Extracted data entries
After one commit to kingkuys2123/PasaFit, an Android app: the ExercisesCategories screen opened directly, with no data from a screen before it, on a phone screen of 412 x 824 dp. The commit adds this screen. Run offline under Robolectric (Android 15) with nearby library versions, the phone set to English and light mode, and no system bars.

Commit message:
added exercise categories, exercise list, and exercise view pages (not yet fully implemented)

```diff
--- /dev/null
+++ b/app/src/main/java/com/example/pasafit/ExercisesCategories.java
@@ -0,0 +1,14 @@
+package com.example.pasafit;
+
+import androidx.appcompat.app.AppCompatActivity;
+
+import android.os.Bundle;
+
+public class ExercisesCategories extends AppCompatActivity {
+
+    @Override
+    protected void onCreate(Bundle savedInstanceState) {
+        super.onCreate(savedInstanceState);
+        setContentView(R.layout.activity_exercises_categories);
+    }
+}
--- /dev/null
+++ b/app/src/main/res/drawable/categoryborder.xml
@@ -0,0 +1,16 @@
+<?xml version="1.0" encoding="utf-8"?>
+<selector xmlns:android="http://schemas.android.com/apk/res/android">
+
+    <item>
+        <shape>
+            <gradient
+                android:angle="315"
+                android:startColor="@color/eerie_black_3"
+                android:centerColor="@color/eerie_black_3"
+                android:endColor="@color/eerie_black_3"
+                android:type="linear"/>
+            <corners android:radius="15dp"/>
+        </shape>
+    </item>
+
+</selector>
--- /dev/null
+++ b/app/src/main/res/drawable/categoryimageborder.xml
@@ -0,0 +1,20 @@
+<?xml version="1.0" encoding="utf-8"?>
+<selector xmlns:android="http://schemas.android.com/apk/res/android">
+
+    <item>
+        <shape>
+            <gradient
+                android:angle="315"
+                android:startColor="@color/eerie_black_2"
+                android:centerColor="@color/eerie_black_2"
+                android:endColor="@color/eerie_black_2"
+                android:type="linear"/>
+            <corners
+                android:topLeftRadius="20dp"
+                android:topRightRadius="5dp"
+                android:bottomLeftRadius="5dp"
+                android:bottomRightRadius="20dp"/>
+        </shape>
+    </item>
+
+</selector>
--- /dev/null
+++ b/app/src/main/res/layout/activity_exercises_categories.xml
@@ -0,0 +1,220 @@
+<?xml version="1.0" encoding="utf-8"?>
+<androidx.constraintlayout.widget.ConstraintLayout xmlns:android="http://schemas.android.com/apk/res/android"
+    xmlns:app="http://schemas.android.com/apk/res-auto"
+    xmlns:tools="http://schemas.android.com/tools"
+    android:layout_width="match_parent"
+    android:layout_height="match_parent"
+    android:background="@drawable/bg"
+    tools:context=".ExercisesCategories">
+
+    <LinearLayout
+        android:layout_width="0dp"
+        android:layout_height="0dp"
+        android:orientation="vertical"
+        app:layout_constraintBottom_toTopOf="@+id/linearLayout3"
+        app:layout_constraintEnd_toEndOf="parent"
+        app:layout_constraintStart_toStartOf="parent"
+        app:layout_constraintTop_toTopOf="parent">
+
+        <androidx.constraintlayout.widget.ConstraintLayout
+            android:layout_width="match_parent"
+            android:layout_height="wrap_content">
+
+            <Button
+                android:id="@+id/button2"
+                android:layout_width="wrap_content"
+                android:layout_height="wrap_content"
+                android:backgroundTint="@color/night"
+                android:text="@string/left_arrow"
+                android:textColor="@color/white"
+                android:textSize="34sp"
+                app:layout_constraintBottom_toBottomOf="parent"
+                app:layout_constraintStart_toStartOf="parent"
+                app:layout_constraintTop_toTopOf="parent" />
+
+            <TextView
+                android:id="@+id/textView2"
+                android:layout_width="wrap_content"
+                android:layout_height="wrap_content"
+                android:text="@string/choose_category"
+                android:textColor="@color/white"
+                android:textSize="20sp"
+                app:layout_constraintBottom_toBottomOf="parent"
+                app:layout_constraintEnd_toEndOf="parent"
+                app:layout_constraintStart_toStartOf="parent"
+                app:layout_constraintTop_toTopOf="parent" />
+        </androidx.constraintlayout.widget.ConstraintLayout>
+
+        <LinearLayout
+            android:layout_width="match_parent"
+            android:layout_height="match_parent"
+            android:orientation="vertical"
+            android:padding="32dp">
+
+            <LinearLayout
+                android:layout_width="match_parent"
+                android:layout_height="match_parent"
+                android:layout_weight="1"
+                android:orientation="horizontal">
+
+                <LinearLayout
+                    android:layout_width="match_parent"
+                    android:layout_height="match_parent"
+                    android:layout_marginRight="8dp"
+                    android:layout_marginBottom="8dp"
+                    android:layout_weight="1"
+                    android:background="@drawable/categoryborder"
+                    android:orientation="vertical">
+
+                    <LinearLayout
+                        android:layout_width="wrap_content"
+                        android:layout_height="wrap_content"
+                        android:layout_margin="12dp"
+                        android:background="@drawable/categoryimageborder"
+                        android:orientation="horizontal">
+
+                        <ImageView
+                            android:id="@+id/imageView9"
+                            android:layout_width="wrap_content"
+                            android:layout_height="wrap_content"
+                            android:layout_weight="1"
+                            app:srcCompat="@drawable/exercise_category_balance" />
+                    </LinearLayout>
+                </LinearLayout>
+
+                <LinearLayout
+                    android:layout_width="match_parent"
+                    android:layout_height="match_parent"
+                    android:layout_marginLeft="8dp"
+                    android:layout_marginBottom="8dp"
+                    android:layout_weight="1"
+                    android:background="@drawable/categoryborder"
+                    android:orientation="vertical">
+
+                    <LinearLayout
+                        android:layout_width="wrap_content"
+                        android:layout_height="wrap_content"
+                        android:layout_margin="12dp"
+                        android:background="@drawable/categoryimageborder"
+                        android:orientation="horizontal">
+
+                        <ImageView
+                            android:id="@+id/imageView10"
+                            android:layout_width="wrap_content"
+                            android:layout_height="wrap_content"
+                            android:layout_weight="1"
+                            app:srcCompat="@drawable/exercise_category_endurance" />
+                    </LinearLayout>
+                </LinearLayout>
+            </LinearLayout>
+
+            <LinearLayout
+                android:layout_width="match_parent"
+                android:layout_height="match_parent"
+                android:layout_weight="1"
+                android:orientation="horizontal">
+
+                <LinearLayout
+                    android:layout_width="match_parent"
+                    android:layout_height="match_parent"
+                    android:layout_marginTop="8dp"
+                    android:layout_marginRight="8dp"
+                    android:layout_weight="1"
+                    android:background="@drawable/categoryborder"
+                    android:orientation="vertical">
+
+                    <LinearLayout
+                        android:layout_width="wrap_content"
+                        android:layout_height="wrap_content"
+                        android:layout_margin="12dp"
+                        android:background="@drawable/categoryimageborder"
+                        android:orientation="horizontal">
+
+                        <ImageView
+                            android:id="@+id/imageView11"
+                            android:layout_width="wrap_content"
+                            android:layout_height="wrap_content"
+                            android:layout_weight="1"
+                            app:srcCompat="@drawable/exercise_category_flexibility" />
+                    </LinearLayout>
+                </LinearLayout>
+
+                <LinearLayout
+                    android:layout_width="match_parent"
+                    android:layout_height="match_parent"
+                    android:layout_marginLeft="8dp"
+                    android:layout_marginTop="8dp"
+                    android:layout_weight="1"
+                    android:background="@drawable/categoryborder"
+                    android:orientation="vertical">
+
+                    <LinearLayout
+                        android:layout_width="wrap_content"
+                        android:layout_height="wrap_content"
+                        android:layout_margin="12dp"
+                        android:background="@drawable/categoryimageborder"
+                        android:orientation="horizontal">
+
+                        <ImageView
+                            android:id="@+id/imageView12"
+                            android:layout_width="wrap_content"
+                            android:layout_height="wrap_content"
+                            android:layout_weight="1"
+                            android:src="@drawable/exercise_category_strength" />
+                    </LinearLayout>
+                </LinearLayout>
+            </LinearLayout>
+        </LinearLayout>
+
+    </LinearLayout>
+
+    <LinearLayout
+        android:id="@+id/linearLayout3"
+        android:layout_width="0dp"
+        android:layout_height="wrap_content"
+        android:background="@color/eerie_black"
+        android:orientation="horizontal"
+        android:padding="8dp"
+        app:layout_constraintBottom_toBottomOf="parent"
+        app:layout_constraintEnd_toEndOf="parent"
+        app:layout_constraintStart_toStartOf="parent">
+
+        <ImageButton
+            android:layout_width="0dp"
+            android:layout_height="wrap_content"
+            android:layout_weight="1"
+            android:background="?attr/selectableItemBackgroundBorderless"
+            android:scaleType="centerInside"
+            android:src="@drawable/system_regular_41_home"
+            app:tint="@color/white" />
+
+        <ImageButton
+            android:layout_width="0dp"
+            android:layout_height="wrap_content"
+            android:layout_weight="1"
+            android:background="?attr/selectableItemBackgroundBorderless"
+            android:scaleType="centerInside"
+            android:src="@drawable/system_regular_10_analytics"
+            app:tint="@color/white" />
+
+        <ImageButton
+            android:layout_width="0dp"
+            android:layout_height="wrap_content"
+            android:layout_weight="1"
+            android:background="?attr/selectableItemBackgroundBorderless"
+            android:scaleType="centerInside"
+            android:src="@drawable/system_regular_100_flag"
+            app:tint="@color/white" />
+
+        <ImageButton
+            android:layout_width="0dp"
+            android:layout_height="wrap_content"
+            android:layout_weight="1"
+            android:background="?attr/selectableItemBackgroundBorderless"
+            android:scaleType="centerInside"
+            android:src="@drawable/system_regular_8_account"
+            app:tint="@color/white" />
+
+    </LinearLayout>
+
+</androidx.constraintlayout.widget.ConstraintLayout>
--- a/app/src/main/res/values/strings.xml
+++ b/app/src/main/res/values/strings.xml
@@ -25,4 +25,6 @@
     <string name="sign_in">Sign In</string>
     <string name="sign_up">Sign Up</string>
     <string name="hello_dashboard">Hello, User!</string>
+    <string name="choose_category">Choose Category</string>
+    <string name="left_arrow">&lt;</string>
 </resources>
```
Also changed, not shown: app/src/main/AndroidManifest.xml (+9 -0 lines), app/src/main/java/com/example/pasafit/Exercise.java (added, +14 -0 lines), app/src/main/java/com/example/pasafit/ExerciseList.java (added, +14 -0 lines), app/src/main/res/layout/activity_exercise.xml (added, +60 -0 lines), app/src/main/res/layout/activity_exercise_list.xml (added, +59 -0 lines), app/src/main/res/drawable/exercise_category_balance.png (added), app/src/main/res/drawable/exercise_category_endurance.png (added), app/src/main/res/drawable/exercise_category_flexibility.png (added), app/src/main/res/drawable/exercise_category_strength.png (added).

▶ **EXERCISE OBJECTIVE**
Search the entries for the string "corners". Copy every line that has it.

▶ **COMPLETED EXERCISE**
+            <corners android:radius="15dp"/>
+            <corners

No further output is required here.